August 16th, 2008 No comments

I work with Doug Karr, who has so much enthusiasm and creativity, it spills out of his office and every now and then I’m fortunate enough to soak up a little. Admittedly, Doug likes to plan, model, ponder and create and has a great number of ideas 90% completed and he can’t remember them all! In a flurry of genius, Doug recently created (and finished) the Tuned In Calculator which has garnered a bit of interest. To help him celebrate this achievement, I invite you to check it out. Here’s the result on this blog:

Categories: professional, technology Tags:

Start up impressions – working for a young technology company

July 30th, 2008 No comments

I’m going to try to keep more content coming in to this space on a more regular basis, some topics may just be about “me” while others may take on a more work – life – hobbies tone.

I’ve been with my new employer for three months now, well into my initiation period. I now see my contributions making a difference (in a small company most everything makes a difference in some way!). Our management team had a good conversation today about the future of the company (we get together every two weeks for financial and strategy sessions) and I truly appreciate the amount of involvement I have with these decisions. There are moments when I want things to happen much more quickly, though. That’s my impatient side coming through and I tend to ignore the guy on my other shoulder whispering “you better watch what you ask for!”

Categories: personal, professional, technology Tags:

Safe landing at Patronpath

April 18th, 2008 No comments

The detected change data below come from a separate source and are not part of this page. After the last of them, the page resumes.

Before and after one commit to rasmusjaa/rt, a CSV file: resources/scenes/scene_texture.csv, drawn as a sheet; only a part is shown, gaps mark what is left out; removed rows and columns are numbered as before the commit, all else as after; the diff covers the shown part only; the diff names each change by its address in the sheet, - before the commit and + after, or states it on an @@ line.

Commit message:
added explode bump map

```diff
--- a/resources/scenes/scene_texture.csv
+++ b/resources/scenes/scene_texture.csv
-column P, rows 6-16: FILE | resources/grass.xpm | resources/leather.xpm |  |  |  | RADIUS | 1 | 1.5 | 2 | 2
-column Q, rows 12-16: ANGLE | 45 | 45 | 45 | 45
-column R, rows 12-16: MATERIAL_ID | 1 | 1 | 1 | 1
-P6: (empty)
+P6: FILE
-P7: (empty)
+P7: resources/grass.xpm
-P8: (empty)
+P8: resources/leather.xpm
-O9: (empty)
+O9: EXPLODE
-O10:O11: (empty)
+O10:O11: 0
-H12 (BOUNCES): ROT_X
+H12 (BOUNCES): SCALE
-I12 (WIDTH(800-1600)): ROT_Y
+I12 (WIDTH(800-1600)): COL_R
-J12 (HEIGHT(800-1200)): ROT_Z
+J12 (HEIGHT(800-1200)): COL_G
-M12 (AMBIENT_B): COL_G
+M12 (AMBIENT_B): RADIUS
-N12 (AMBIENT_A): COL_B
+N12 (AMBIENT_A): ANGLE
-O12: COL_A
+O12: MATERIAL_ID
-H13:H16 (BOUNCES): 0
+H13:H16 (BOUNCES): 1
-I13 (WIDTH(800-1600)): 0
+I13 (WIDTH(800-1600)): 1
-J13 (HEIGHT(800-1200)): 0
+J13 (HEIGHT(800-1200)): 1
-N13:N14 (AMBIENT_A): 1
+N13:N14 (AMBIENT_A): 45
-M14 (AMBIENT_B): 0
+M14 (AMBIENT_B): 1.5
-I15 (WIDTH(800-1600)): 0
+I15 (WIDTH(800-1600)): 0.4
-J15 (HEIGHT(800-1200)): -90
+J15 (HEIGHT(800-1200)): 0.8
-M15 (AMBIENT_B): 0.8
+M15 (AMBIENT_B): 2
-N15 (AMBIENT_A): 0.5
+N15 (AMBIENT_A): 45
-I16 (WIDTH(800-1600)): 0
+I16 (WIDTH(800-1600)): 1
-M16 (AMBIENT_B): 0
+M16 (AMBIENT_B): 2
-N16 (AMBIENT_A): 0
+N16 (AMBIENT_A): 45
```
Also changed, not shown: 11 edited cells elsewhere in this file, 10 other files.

So I did it! I’m now director of marketing for Patronpath, provider of marketing and e-commerce solutions for the restaurant industry. (Actually I stared about a month ago, I’ve just been late in posting about it!) I happen to be working with Douglas Karr, a great marketing and technology wizard who is active in the Indianapolis blogging scene. My days are spent developing and implementing marketing strategies to help this small, young company build a strong, sustainable and growing customer base.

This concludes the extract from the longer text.